## [Required action]
Return, from the data that follows, each line that holds the word "Also".

########################################

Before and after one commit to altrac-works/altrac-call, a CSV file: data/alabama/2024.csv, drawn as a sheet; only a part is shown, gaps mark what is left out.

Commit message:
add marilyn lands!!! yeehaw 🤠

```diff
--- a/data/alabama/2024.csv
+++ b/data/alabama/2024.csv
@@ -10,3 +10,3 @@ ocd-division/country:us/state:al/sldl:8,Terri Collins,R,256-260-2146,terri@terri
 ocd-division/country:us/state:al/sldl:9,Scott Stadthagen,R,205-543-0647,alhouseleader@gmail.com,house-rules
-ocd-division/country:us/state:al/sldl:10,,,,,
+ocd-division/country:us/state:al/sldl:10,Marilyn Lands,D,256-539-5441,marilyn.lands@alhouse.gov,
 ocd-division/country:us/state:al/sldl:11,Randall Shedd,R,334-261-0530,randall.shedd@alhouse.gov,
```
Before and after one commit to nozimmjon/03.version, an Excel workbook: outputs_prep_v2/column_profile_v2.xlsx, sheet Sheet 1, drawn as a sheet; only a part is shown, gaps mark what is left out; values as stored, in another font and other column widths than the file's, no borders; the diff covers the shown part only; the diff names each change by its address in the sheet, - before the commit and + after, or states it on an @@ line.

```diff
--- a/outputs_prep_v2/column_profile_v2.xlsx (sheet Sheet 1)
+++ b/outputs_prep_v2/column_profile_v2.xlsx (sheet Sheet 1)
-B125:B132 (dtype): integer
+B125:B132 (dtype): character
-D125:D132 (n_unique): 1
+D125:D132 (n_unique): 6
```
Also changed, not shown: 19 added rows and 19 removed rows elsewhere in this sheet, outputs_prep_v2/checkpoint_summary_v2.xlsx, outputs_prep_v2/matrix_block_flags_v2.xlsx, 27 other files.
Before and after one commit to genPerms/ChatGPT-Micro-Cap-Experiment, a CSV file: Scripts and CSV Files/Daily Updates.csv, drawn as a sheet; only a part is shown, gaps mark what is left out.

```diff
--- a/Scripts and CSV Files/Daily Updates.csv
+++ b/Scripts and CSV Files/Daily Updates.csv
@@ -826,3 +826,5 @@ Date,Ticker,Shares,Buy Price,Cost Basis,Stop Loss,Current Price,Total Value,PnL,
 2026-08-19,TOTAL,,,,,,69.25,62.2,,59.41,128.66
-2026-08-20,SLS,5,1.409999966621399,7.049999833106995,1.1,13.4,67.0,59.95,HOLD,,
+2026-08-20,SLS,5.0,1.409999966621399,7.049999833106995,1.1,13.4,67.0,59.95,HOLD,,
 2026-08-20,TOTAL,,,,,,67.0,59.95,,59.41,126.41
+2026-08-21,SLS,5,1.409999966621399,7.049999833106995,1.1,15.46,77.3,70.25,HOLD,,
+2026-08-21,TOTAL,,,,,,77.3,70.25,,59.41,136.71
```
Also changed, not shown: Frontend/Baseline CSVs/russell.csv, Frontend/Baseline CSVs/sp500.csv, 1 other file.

########################################

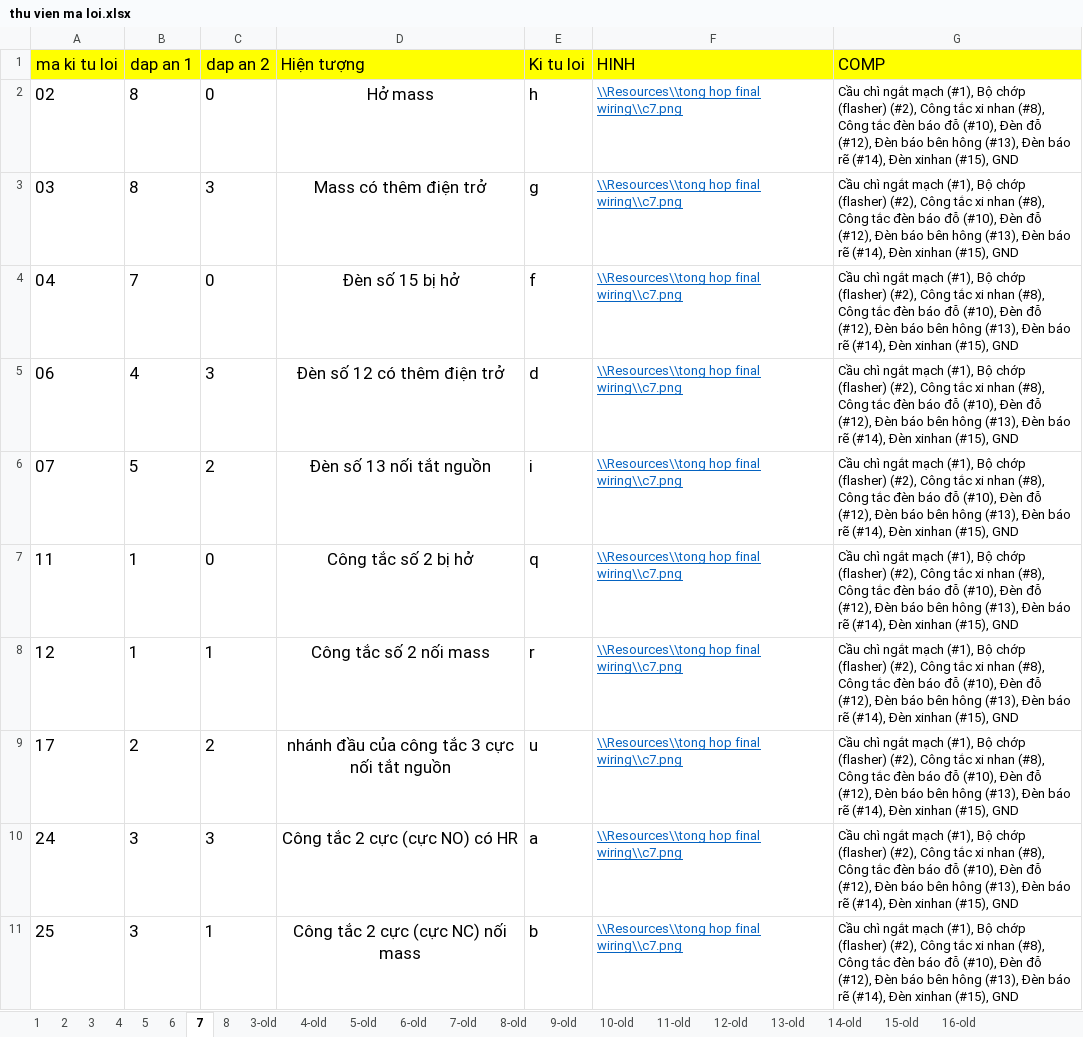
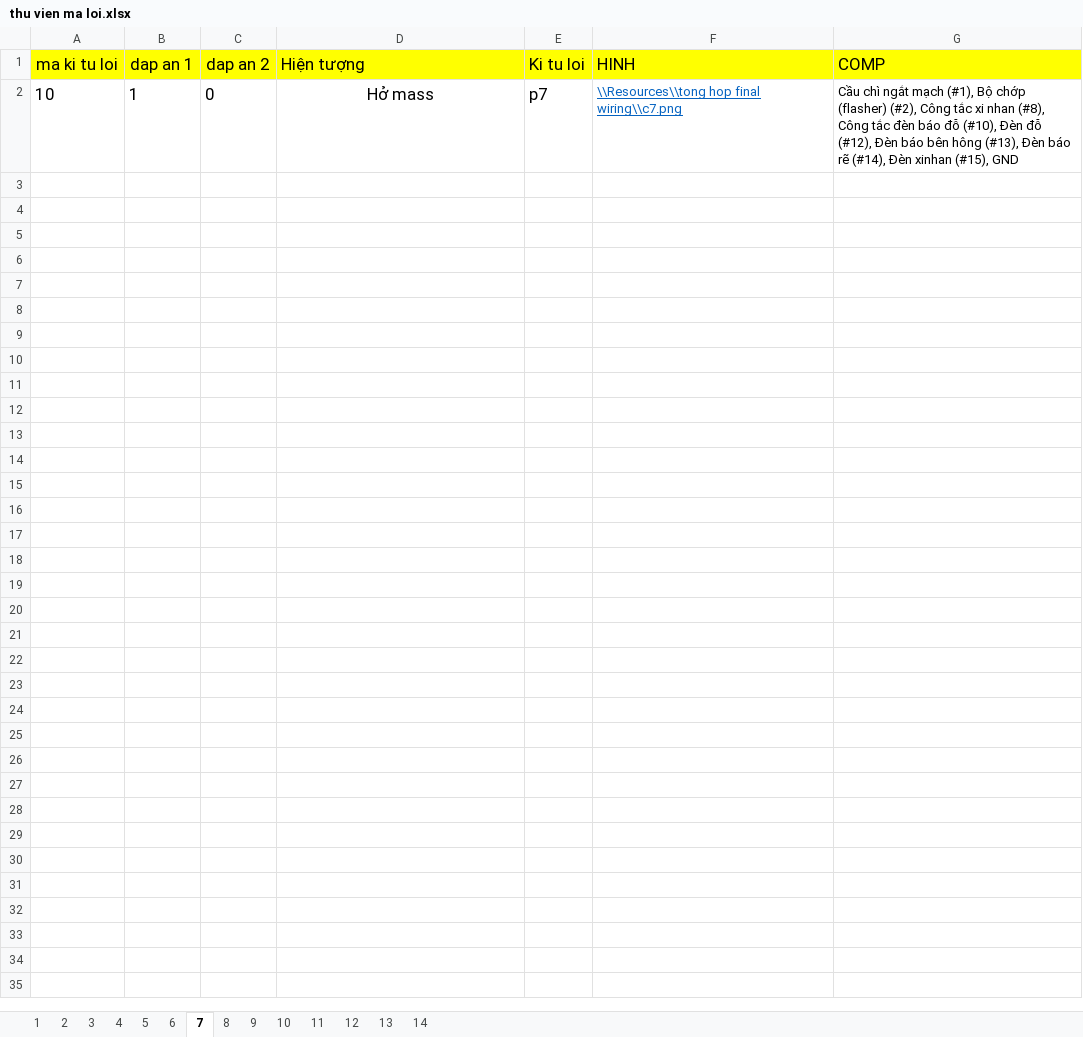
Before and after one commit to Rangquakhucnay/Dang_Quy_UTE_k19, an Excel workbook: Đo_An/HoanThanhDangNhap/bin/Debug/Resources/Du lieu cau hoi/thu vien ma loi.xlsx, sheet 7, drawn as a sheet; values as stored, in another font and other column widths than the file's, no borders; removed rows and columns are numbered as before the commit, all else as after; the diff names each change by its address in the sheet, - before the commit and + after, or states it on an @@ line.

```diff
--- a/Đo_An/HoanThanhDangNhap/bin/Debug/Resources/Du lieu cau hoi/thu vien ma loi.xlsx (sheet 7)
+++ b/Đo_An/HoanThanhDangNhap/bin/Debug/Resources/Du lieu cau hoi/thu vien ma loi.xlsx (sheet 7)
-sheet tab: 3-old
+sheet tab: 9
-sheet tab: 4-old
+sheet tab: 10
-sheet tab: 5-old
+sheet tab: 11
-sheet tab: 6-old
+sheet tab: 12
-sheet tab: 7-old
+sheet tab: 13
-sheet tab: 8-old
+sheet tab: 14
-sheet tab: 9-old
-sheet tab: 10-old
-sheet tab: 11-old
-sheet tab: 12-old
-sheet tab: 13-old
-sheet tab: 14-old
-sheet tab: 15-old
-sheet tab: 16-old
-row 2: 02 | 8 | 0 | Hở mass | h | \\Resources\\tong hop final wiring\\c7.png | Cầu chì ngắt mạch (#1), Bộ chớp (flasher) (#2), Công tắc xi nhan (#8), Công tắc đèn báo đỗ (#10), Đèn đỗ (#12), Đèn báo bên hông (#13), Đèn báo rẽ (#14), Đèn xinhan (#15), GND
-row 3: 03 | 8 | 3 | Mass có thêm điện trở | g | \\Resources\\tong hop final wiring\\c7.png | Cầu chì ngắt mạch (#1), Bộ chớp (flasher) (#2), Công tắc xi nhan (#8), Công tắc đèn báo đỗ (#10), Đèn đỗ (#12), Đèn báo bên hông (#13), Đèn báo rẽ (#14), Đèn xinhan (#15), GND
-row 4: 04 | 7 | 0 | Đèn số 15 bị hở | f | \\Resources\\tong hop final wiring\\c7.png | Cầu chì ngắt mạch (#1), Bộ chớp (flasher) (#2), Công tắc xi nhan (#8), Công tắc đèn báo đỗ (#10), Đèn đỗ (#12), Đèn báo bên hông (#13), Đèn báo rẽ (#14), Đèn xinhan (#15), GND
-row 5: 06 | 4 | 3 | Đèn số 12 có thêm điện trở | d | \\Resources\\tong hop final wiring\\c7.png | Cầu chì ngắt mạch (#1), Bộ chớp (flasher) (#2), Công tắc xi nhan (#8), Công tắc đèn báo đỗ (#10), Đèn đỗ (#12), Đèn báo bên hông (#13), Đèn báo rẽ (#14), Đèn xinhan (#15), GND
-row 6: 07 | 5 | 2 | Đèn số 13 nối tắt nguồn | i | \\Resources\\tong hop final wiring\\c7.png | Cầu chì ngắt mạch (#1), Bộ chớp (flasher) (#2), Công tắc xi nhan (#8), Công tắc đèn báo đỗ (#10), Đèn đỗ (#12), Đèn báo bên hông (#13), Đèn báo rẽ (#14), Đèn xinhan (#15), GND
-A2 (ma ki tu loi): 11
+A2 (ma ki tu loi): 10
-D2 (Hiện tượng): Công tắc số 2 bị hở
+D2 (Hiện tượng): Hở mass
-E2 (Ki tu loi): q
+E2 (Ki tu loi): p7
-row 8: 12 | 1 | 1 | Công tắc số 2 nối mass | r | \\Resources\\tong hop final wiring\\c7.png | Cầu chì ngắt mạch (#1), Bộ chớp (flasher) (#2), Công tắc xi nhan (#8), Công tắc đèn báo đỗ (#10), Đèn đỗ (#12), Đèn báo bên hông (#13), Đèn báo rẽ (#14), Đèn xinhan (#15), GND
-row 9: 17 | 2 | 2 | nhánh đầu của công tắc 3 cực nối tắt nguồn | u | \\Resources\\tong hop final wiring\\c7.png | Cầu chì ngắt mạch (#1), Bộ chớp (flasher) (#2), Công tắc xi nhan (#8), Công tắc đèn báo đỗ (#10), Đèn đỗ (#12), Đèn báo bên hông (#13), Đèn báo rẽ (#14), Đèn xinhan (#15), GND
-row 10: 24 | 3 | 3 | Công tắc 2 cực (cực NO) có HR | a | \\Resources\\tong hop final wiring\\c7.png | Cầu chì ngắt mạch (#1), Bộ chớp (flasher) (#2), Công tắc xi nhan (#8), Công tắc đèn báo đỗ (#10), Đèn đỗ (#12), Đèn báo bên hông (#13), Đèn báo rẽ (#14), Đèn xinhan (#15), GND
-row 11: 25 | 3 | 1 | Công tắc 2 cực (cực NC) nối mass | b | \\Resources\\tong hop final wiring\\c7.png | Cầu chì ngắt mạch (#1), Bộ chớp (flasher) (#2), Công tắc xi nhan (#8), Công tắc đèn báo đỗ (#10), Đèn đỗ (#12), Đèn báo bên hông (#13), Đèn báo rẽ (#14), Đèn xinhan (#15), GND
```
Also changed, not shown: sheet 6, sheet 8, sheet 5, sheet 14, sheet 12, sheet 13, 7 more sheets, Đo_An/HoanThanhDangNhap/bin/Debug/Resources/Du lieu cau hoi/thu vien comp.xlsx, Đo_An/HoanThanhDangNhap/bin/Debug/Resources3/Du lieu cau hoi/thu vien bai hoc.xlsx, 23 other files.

########################################

## [Task response]
Also changed, not shown: 19 added rows and 19 removed rows elsewhere in this sheet, outputs_prep_v2/checkpoint_summary_v2.xlsx, outputs_prep_v2/matrix_block_flags_v2.xlsx, 27 other files.
Also changed, not shown: Frontend/Baseline CSVs/russell.csv, Frontend/Baseline CSVs/sp500.csv, 1 other file.
Also changed, not shown: sheet 6, sheet 8, sheet 5, sheet 14, sheet 12, sheet 13, 7 more sheets, Đo_An/HoanThanhDangNhap/bin/Debug/Resources/Du lieu cau hoi/thu vien comp.xlsx, Đo_An/HoanThanhDangNhap/bin/Debug/Resources3/Du lieu cau hoi/thu vien bai hoc.xlsx, 23 other files.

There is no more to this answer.